To alleviate the pain, the Ohio Association of Community Action Agencies and Policy Matters Ohio have both recommended that the state establish an earned-income tax credit, similar to the one enacted by the feds. Set at 20 percent of the federal amount, it would return an average of $328 to 675,000 families.
"In the end, it will mean a fairer tax system for Ohio," said Amy Hanauer of Policy Matters.
Look for the Republican-controlled legislature to enact it sometime between now and when pterodactyls again roam the skies.
The China Syndrome
While "embedded" has become the latest in trendy phrases for journalism geeks, The Plain Dealer opted not to send a reporter to cover the fighting in Iraq.
"What we wanted to do was to say, 'What will we bring special to this story if we send somebody there?'" says Editor Doug Clifton. "And we concluded, 'Nothing.'"
The Arizona Republic and the Chicago Sun-Times are reportedly the only papers among the top 20 in circulation not to field a war reporter. The PD falls just outside the top 20.

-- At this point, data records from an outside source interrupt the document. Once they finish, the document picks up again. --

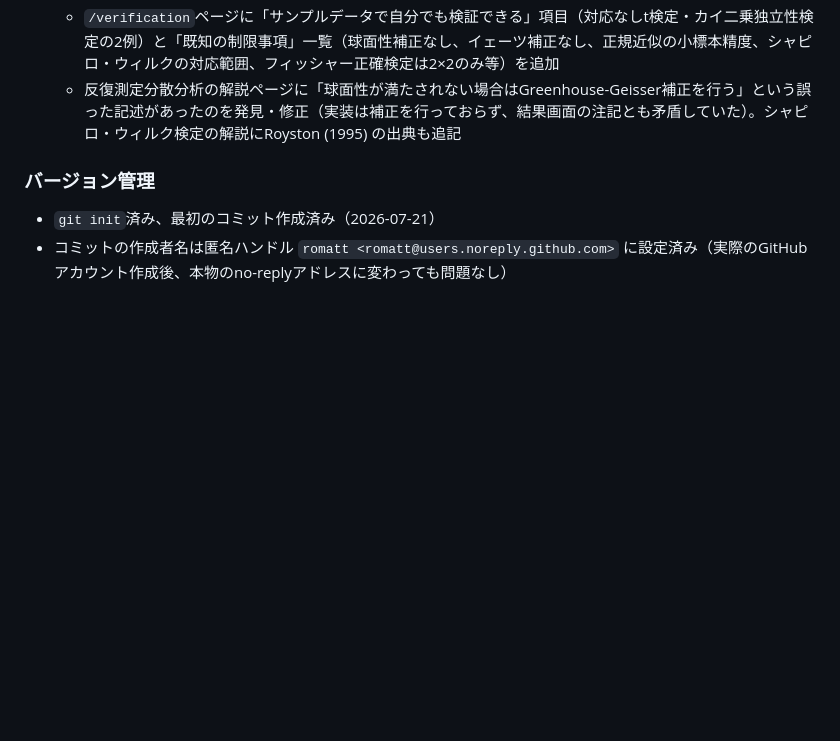
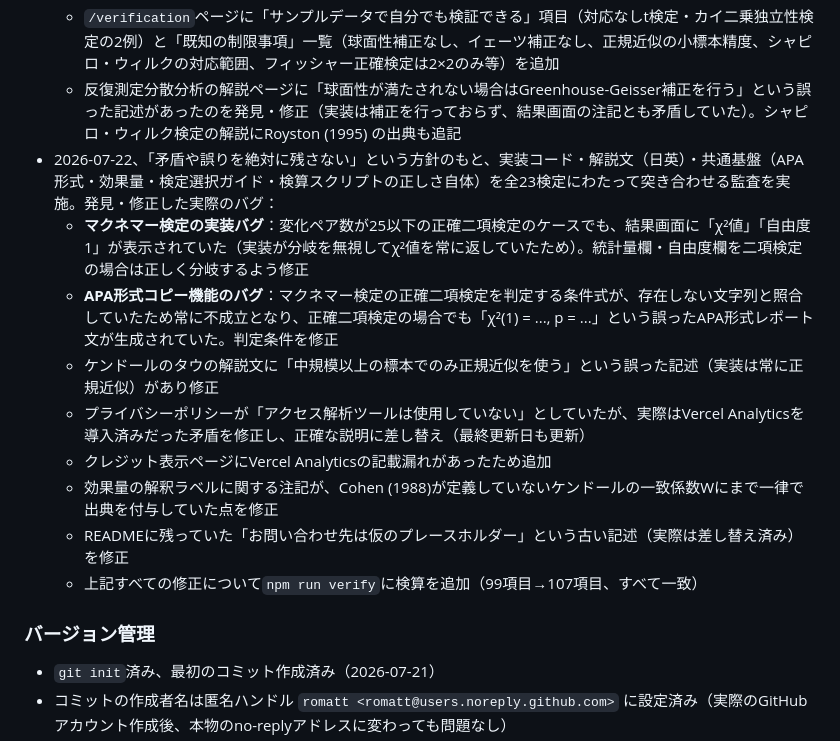
Before and after one commit to romatt721/kentei-app, a Markdown page: LAUNCH_CHECKLIST.md, the part around the change. Drawn GitHub-style; blank space fills up the shorter version.

Commit message:
Update LAUNCH_CHECKLIST: record full-site accuracy audit and fixes

```diff
--- a/LAUNCH_CHECKLIST.md
+++ b/LAUNCH_CHECKLIST.md
@@ -49,6 +49,15 @@
   - GitHub Actions（`.github/workflows/verify.yml`）を追加し、push・PRごとに`npm run verify`を自動実行。READMEにCIバッジを設置
   - `/verification`ページに「サンプルデータで自分でも検証できる」項目（対応なしt検定・カイ二乗独立性検定の2例）と「既知の制限事項」一覧（球面性補正なし、イェーツ補正なし、正規近似の小標本精度、シャピロ・ウィルクの対応範囲、フィッシャー正確検定は2×2のみ等）を追加
   - 反復測定分散分析の解説ページに「球面性が満たされない場合はGreenhouse-Geisser補正を行う」という誤った記述があったのを発見・修正（実装は補正を行っておらず、結果画面の注記とも矛盾していた）。シャピロ・ウィルク検定の解説にRoyston (1995) の出典も追記
+- 2026-07-22、「矛盾や誤りを絶対に残さない」という方針のもと、実装コード・解説文（日英）・共通基盤（APA形式・効果量・検定選択ガイド・検算スクリプトの正しさ自体）を全23検定にわたって突き合わせる監査を実施。発見・修正した実際のバグ：
+  - **マクネマー検定の実装バグ**：変化ペア数が25以下の正確二項検定のケースでも、結果画面に「χ²値」「自由度1」が表示されていた（実装が分岐を無視してχ²値を常に返していたため）。統計量欄・自由度欄を二項検定の場合は正しく分岐するよう修正
+  - **APA形式コピー機能のバグ**：マクネマー検定の正確二項検定を判定する条件式が、存在しない文字列と照合していたため常に不成立となり、正確二項検定の場合でも「χ²(1) = ..., p = ...」という誤ったAPA形式レポート文が生成されていた。判定条件を修正
+  - ケンドールのタウの解説文に「中規模以上の標本でのみ正規近似を使う」という誤った記述（実装は常に正規近似）があり修正
+  - プライバシーポリシーが「アクセス解析ツールは使用していない」としていたが、実際はVercel Analyticsを導入済みだった矛盾を修正し、正確な説明に差し替え（最終更新日も更新）
+  - クレジット表示ページにVercel Analyticsの記載漏れがあったため追加
+  - 効果量の解釈ラベルに関する注記が、Cohen (1988)が定義していないケンドールの一致係数Wにまで一律で出典を付与していた点を修正
+  - READMEに残っていた「お問い合わせ先は仮のプレースホルダー」という古い記述（実際は差し替え済み）を修正
+  - 上記すべての修正について`npm run verify`に検算を追加（99項目→107項目、すべて一致）
 
 ### バージョン管理
 - `git init`済み、最初のコミット作成済み（2026-07-21）
```
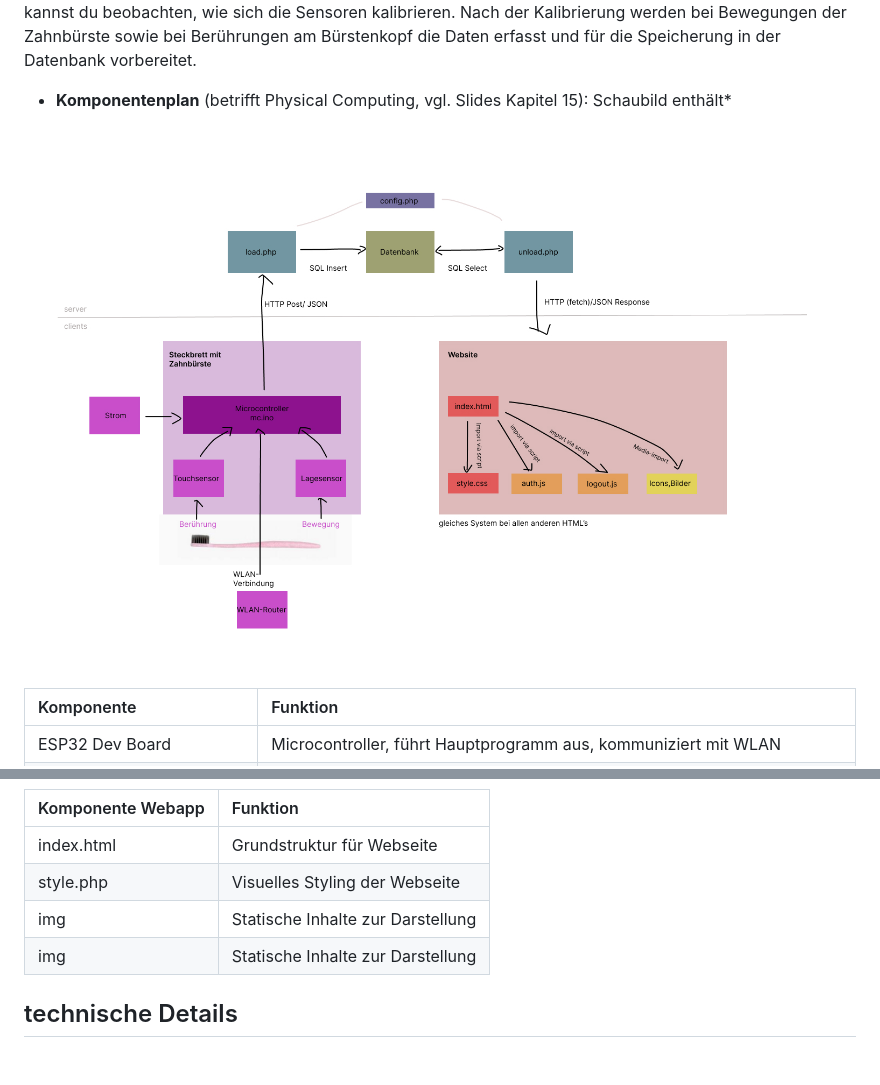
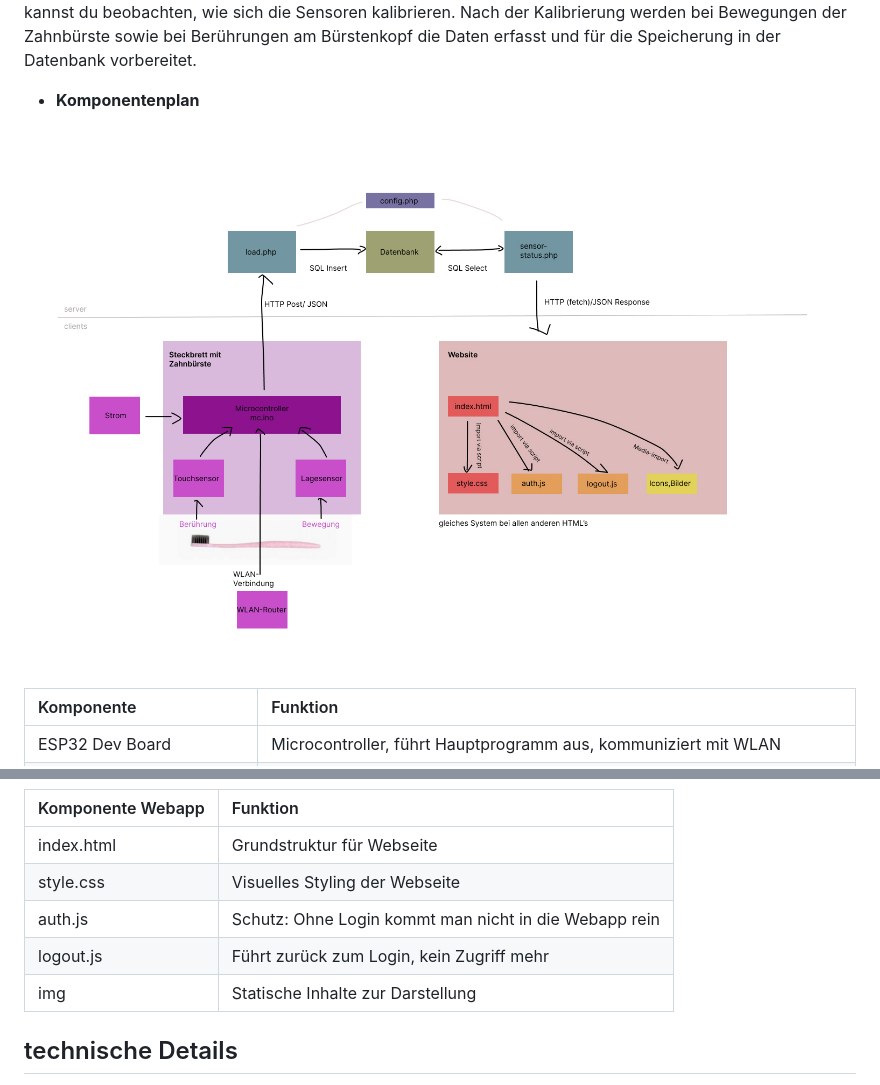
Before and after one commit to lostmarushka/IM4-Eckzahn-Eddy, a Markdown page: README.md, 2 parts joined by grey strips. Drawn GitHub-style; pictures changed too: img/komponentenplan 2.jpg (added), img/komponentenplan.jpg (deleted); blank space fills up the shorter version.

```diff
--- a/README.md
+++ b/README.md
@@ -71,8 +71,8 @@ Anschliessend öffnest du in Arduino den Board Manager und fügst das „ESP32C6
 Wähle danach den richtigen Port aus und lade den Code auf den Microcontroller hoch.
 Sobald der Upload abgeschlossen ist, öffnest du den **Serial Monitor** und wählst dort erneut den passenden Port aus. Voilà – nun kannst du beobachten, wie sich die Sensoren kalibrieren. Nach der Kalibrierung werden bei Bewegungen der Zahnbürste sowie bei Berührungen am Bürstenkopf die Daten erfasst und für die Speicherung in der Datenbank vorbereitet.
 
-* **Komponentenplan** (betrifft Physical Computing, vgl. Slides Kapitel 15): Schaubild enthält*
-![Alternativtext](img/komponentenplan.jpg)
+* **Komponentenplan**
+![Alternativtext](img/komponentenplan%202.jpg)
 
 | Komponente | Funktion |
 | :--- | :--- |
@@ -95,9 +95,10 @@ Sobald der Upload abgeschlossen ist, öffnest du den **Serial Monitor** und wäh
 | Komponente Webapp | Funktion |
 | :--- | :--- |
 | index.html | Grundstruktur für Webseite |
-| style.php| Visuelles Styling der Webseite |
-| img | Statische Inhalte zur Darstellung |
-| img | Statische Inhalte zur Darstellung |
+| style.css| Visuelles Styling der Webseite |
+| auth.js | Schutz: Ohne Login kommt man nicht in die Webapp rein |
+| logout.js| Führt zurück zum Login, kein Zugriff mehr |
+| img | Statische Inhalte zur Darstellung |^
 
 
 
```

Instead, The PD has relied on The New York Times, The Washington Post, and other news services to bring news from the battlefront. Clifton wanted to avoid the obligation of printing a staff reporter's dispatches, no matter their relevance. He believes newspapers often fall prey to the "China Syndrome." When Clifton worked at the Miami Herald, a reporter was granted a visa to work in Beijing. It proved valuable for a time. "As the years went by, the China story became less front-page news," he says. "But in the Miami Herald, China got covered better than damn near anything, because we had our correspondent there."
As for his minions at 1801 Superior, Clifton doesn't know if they're unhappy they missed their combat closeup. Frankly, he doesn't care. "Covering a war isn't like a recreation or travel assignment."
Hate, it ain't
Scene writer David Martin has been named a winner in the 50th annual Unity Awards in Media, a national competition that recognizes "outstanding coverage of minorities or the disadvantaged." Martin's story "White Power Outage" (March 7, 2002) won for political reporting.
The article challenged the notion that Ohio is a hotbed of hate groups. Though one report said there were 73 white nationalist groups operating in the state, Martin discovered that most have "dissolved, or amount to little more than a guy with a copy of Mein Kampf and a Yahoo! account." Other winners included Time, Newsweek, and The Wall Street Journal.
In other self-congratulatory news, Scene writer Pete Kotz was honored by the National Education Writers Association. His column "Welcome to Cheaptown" (May 9, 2002) received a special citation -- a polite way of saying he finished third -- for opinion writing in the group's annual awards competition. The column excoriated Strongsville for repeatedly voting down school levies -- despite having the fourth-highest household income in the county. The Boston Globe and The New York Times finished first and second, respectively.
The Nordonia mob
A 14-year-old from Nordonia Middle School is alleged to have organized a mob ring with at least a dozen dues-paying members. Their plot: Get rich by hacking into computers, stealing, selling candy, and/or prostituting female classmates. But, as with most Mafia families whose members can't shave, this one didn't last.
Punch actually assisted the Summit County Sheriff's Department by posing as a mobster while wearing a wire. An excerpt from that meeting:
The Don: "Umm . . . dude . . . what are you, like 40?"
Punch: [speaking in cracked voice] "Puberty's a bitch. Fuhgettaboutit!"
Don: "Whatever. You told me over the phone you were 14 and that you'd make us an offer we couldn't refuse."
Punch: "Bada bing! My crew has certain product your organization might be interested in. There are several varieties: Samoas, Thin Mints, Aloha Chips --"
Don: "Wait. You want us to sell Girl Scout cookies? Do they at least have drugs in 'em?"
Punch: "If they did, you think they'd say so on the package? Try eating one. I dare you."
Then we ate cookies and played Grand Theft Auto II. The Don's mom told us we had to be in bed by 10, but we were totally up till 10:30.